▶ **Work to be completed**
If any record holds an image, omit the image and print the rest exactly.

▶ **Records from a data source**
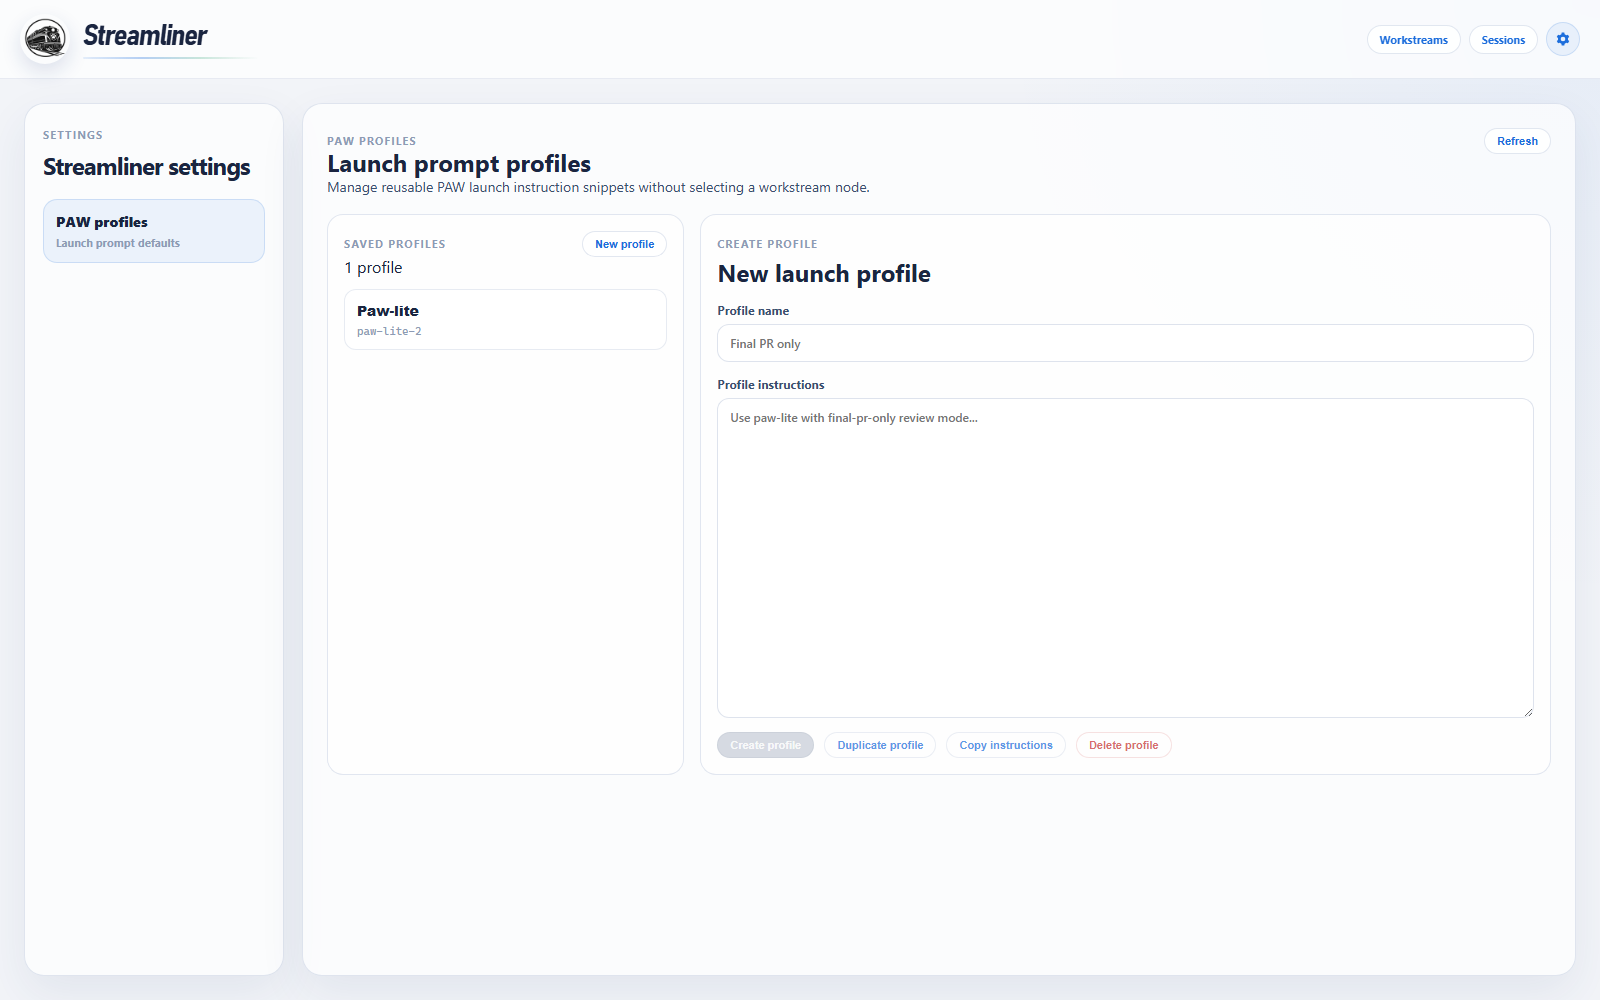
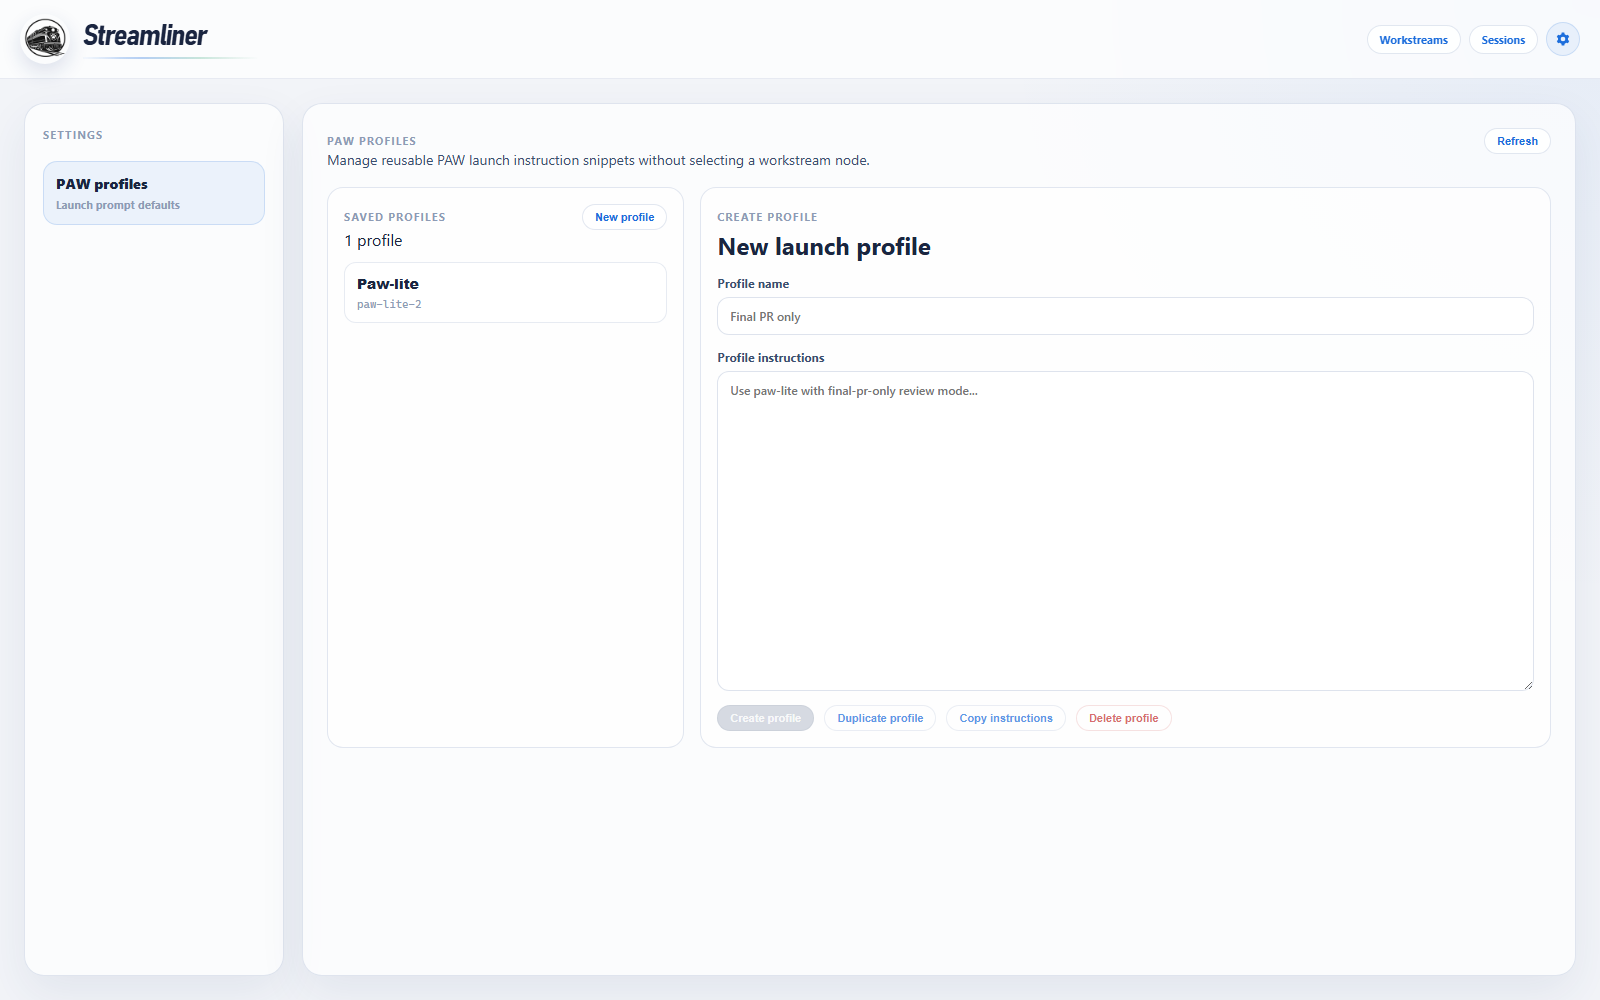
Simplify settings profile headers

Changed region(s): [[0.1875, 0.155, 0.625, 0.434], [0.4375, 0.682, 0.7188, 0.775], [0.0312, 0.155, 0.1562, 0.248]]

diff --git a/src/App.test.tsx b/src/App.test.tsx
@@ -590,9 +590,9 @@ describe("App sessions route", () => {
       await settle(100);
 
       expect(window.location.pathname).toBe("/settings/profiles");
-      expect(container.textContent).toContain("Streamliner settings");
-      expect(container.textContent).toContain("PAW profiles");
-      expect(container.textContent).toContain("Launch prompt profiles");
+      expect(container.querySelector(".sl-settings-sidebar-head")?.textContent?.trim()).toBe("Settings");
+      expect(container.querySelector(".sl-profiles-header")?.textContent).toContain("PAW profiles");
+      expect(container.querySelector(".sl-profiles-header")?.textContent).not.toContain("Launch prompt profiles");
       expect(container.textContent).toContain("No launch prompt profiles yet");
     },
     15_000,
@@ -660,9 +660,9 @@ describe("App sessions route", () => {
       });
       await settle(100);
 
-      expect(container.textContent).toContain("Streamliner settings");
-      expect(container.textContent).toContain("PAW profiles");
-      expect(container.textContent).toContain("Launch prompt profiles");
+      expect(container.querySelector(".sl-settings-sidebar-head")?.textContent?.trim()).toBe("Settings");
+      expect(container.querySelector(".sl-profiles-header")?.textContent).toContain("PAW profiles");
+      expect(container.querySelector(".sl-profiles-header")?.textContent).not.toContain("Launch prompt profiles");
       act(() => {
         findButtonByLabel(container, "Select profile Final PR only").click();
       });

diff --git a/src/App.tsx b/src/App.tsx
@@ -2194,7 +2194,6 @@ function SettingsPage({
         <aside className="sl-settings-sidebar" aria-label="Streamliner settings sections">
           <div className="sl-settings-sidebar-head">
             <span className="sl-eyebrow">Settings</span>
-            <h1>Streamliner settings</h1>
           </div>
           <nav className="sl-settings-nav" aria-label="Streamliner settings">
             <a

diff --git a/src/components/PawProfilesPage.tsx b/src/components/PawProfilesPage.tsx
@@ -188,7 +188,6 @@ export function PawProfilesPage({
       <header className="sl-profiles-header">
         <div>
           <span className="sl-eyebrow">PAW profiles</span>
-          <h1 className="sl-title">Launch prompt profiles</h1>
           <p className="sl-summary">
             Manage reusable PAW launch instruction snippets without selecting a workstream node.
           </p>

diff --git a/src/streamliner-theme.css b/src/streamliner-theme.css
@@ -1312,13 +1312,6 @@ a.sl-action-btn {
   gap: 18px;
 }
 
-.sl-settings-sidebar-head h1 {
-  margin: 6px 0 0;
-  color: var(--sl-text);
-  font-size: 24px;
-  letter-spacing: -0.04em;
-}
-
 .sl-settings-nav {
   display: grid;
   gap: 8px;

▶ **Your response**
Simplify settings profile headers

Changed region(s): [[0.1875, 0.155, 0.625, 0.434], [0.4375, 0.682, 0.7188, 0.775], [0.0312, 0.155, 0.1562, 0.248]]

diff --git a/src/App.test.tsx b/src/App.test.tsx
@@ -590,9 +590,9 @@ describe("App sessions route", () => {
       await settle(100);
 
       expect(window.location.pathname).toBe("/settings/profiles");
-      expect(container.textContent).toContain("Streamliner settings");
-      expect(container.textContent).toContain("PAW profiles");
-      expect(container.textContent).toContain("Launch prompt profiles");
+      expect(container.querySelector(".sl-settings-sidebar-head")?.textContent?.trim()).toBe("Settings");
+      expect(container.querySelector(".sl-profiles-header")?.textContent).toContain("PAW profiles");
+      expect(container.querySelector(".sl-profiles-header")?.textContent).not.toContain("Launch prompt profiles");
       expect(container.textContent).toContain("No launch prompt profiles yet");
     },
     15_000,
@@ -660,9 +660,9 @@ describe("App sessions route", () => {
       });
       await settle(100);
 
-      expect(container.textContent).toContain("Streamliner settings");
-      expect(container.textContent).toContain("PAW profiles");
-      expect(container.textContent).toContain("Launch prompt profiles");
+      expect(container.querySelector(".sl-settings-sidebar-head")?.textContent?.trim()).toBe("Settings");
+      expect(container.querySelector(".sl-profiles-header")?.textContent).toContain("PAW profiles");
+      expect(container.querySelector(".sl-profiles-header")?.textContent).not.toContain("Launch prompt profiles");
       act(() => {
         findButtonByLabel(container, "Select profile Final PR only").click();
       });

diff --git a/src/App.tsx b/src/App.tsx
@@ -2194,7 +2194,6 @@ function SettingsPage({
         <aside className="sl-settings-sidebar" aria-label="Streamliner settings sections">
           <div className="sl-settings-sidebar-head">
             <span className="sl-eyebrow">Settings</span>
-            <h1>Streamliner settings</h1>
           </div>
           <nav className="sl-settings-nav" aria-label="Streamliner settings">
             <a

diff --git a/src/components/PawProfilesPage.tsx b/src/components/PawProfilesPage.tsx
@@ -188,7 +188,6 @@ export function PawProfilesPage({
       <header className="sl-profiles-header">
         <div>
           <span className="sl-eyebrow">PAW profiles</span>
-          <h1 className="sl-title">Launch prompt profiles</h1>
           <p className="sl-summary">
             Manage reusable PAW launch instruction snippets without selecting a workstream node.
           </p>

diff --git a/src/streamliner-theme.css b/src/streamliner-theme.css
@@ -1312,13 +1312,6 @@ a.sl-action-btn {
   gap: 18px;
 }
 
-.sl-settings-sidebar-head h1 {
-  margin: 6px 0 0;
-  color: var(--sl-text);
-  font-size: 24px;
-  letter-spacing: -0.04em;
-}
-
 .sl-settings-nav {
   display: grid;
   gap: 8px;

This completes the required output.